In each of the 3 sections below, the tutorials are ordered by difficulty (easiest to hardest) in our own view. To get started, we suggest you start with (2) and once you finish a few of these tutorials jump directly to (3).
We suggest you go through this README
before you embark on your journey.
Also, feel free to look at this
for a complete list of ML activities in particle physics.
(1) Particle Physics (HEP)
- CMS related terminology: this twiki probably contains everything there is to know about CMS. We suggest you skip it for now but always know that it's there for you :)
- uproot tutorial: a python package that can read and write files in the .root format without actually requiring or running the ROOT software at all.
- ROOT tutorial: an open-source data analysis framework used in HEP, which lets you save and access your experiment’s data, allows you to process the data in a computationally efficient and statistically sound way and gives you access to all tools to produce publication-quality results. Basically it is C++ with many predefined classes and function.
- Fermilab-LPC-HATS: a set of tutorials covering different aspects of HEP. Topics include: MET, Trigger, jet-algorithms, etc.

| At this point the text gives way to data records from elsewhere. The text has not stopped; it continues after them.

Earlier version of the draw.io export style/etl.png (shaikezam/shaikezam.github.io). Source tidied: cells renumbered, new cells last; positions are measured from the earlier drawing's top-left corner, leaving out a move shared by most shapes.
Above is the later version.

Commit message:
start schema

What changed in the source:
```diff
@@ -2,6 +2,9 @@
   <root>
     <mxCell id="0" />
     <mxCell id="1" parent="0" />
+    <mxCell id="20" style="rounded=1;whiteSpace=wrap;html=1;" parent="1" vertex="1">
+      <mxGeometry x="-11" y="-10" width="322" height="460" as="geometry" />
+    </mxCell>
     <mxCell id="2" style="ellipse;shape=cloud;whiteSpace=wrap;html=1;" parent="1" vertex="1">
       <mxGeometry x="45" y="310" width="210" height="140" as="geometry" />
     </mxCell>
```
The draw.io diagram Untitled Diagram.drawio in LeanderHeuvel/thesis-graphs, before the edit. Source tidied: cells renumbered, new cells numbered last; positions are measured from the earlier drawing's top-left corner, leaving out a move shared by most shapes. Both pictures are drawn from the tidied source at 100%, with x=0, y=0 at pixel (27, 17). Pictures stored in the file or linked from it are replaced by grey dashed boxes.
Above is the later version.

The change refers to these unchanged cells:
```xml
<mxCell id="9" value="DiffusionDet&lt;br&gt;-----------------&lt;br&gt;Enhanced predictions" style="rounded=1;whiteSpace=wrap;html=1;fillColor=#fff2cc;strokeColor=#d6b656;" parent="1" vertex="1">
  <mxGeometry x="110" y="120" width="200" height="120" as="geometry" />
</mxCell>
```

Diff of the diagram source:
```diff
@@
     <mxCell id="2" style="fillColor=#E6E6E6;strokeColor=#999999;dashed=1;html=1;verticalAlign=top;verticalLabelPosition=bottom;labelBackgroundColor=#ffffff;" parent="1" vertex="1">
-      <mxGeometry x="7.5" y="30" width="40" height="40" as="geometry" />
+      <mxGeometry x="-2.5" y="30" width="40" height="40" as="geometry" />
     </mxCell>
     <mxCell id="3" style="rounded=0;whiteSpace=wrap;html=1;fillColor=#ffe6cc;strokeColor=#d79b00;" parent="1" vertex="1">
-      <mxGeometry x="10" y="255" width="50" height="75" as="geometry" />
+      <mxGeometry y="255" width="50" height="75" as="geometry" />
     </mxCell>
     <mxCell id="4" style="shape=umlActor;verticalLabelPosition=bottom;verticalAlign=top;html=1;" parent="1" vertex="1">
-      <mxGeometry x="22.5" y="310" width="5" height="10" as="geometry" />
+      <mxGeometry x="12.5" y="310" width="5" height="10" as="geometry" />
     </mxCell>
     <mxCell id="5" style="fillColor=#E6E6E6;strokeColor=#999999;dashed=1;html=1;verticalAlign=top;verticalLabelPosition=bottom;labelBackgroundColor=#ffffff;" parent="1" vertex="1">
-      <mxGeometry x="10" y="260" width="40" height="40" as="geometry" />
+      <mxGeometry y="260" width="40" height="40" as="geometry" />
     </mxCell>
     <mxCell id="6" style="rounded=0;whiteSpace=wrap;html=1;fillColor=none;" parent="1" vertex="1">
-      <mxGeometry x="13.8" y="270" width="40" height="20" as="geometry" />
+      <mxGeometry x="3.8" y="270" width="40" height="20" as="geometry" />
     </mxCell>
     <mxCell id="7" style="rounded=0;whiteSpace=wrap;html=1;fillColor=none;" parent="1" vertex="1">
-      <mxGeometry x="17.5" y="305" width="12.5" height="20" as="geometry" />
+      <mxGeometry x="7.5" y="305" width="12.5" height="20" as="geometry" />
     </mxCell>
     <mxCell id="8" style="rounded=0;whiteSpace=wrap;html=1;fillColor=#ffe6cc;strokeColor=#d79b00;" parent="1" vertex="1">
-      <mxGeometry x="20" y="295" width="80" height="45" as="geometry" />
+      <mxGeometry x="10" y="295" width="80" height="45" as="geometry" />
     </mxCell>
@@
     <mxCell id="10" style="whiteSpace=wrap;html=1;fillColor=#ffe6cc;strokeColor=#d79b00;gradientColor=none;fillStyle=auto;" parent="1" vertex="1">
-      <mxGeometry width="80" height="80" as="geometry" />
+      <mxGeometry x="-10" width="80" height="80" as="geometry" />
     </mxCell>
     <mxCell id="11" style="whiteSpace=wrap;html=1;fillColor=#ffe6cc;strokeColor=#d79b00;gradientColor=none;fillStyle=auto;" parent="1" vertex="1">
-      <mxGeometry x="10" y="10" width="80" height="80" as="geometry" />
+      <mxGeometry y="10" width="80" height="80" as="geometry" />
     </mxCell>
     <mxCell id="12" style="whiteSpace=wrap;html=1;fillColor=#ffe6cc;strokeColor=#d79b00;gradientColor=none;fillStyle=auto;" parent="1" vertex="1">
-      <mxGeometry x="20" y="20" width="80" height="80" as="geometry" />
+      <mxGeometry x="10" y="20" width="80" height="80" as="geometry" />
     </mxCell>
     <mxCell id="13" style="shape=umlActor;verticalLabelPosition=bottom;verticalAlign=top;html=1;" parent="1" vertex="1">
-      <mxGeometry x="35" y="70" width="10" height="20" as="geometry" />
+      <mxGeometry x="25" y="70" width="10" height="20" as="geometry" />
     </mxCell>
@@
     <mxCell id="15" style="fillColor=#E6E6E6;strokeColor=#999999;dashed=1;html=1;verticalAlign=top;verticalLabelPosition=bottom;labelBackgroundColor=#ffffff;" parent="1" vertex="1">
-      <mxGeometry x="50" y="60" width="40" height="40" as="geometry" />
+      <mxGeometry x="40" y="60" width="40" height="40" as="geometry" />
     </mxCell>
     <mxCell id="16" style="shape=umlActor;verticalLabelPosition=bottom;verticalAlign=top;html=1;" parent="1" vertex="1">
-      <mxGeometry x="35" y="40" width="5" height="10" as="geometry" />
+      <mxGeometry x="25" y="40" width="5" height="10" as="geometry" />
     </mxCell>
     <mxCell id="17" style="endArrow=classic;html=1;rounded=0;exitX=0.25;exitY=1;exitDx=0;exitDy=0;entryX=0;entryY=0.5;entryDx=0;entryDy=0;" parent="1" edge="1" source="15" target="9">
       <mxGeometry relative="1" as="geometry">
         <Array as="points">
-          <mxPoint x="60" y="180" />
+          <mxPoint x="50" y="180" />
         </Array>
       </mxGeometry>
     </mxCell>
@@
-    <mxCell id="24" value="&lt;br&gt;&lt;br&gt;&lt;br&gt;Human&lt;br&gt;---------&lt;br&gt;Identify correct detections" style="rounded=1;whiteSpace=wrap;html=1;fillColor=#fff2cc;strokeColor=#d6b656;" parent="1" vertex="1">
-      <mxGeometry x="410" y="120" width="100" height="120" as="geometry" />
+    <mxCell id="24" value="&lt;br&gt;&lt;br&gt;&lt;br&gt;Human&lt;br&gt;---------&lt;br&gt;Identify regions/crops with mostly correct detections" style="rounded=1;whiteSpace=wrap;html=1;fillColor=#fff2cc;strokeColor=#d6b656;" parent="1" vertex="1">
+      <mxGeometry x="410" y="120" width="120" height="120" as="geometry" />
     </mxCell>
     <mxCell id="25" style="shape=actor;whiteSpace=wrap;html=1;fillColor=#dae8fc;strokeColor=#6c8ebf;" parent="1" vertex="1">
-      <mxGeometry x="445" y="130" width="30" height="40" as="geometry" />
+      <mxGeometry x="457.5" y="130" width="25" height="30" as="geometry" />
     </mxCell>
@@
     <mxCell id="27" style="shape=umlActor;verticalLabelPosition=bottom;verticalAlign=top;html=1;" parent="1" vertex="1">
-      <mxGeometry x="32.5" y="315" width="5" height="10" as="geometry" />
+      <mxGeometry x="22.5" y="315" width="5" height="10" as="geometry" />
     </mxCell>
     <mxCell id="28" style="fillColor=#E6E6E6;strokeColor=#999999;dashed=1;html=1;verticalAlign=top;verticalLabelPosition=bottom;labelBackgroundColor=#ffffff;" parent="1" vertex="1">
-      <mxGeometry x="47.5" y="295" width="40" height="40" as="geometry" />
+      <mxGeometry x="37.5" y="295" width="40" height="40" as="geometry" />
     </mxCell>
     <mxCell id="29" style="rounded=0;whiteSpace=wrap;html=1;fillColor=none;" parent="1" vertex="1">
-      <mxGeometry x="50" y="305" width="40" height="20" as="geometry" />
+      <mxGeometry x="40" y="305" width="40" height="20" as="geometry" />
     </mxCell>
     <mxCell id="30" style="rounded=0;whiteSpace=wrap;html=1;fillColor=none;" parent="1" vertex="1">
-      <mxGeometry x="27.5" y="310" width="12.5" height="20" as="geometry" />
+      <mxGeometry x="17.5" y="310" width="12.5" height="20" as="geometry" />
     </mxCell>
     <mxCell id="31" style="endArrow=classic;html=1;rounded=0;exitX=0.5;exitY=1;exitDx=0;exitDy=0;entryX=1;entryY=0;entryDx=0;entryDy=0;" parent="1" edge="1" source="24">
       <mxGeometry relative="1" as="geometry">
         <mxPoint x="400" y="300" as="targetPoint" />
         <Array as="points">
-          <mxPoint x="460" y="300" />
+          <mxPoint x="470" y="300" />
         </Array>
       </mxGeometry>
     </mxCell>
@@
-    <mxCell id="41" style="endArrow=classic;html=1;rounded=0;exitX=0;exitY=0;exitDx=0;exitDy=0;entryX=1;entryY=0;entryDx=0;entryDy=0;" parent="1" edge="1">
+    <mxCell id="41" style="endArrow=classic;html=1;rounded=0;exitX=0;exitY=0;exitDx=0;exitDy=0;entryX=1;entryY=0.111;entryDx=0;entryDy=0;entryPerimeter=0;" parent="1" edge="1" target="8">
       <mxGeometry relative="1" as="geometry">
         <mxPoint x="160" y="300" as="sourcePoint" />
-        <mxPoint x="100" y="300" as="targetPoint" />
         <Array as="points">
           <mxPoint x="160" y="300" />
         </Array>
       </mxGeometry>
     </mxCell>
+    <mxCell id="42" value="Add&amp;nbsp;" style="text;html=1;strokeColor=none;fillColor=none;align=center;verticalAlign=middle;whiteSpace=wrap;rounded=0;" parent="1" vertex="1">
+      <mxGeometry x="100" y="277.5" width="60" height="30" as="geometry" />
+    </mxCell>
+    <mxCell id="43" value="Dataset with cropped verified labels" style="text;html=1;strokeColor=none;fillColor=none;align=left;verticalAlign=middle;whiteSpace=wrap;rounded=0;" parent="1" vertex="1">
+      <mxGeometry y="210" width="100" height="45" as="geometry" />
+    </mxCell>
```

(2) Machine Learning (ML)
(3) ML in HEP
- Top-tagging part-I: introduces you to "top-tagging", a physics task, that can be tackled by ML techniques.
- Top-tagging part-II: explores a more complicated (but hence rewarding) ML approach to tackle the same task, top-tagging.
- CMSDAS-2020-ML: a similar run through top-tagging.
- UCSD particle physics and ML data science capstone project: a set of 9-week material (8-notebooks) that guides you to the task of jet-classification. It takes you from data exploration to building classifiers to making the classifiers robust to improving those classifiers by using a GNN architecure called "InteractionNetwork".
- Fermilab-LPC-HATS-2020-ML: a similar set of 10-notebooks that provides you with a comprehensive guide to the task of jet-classification.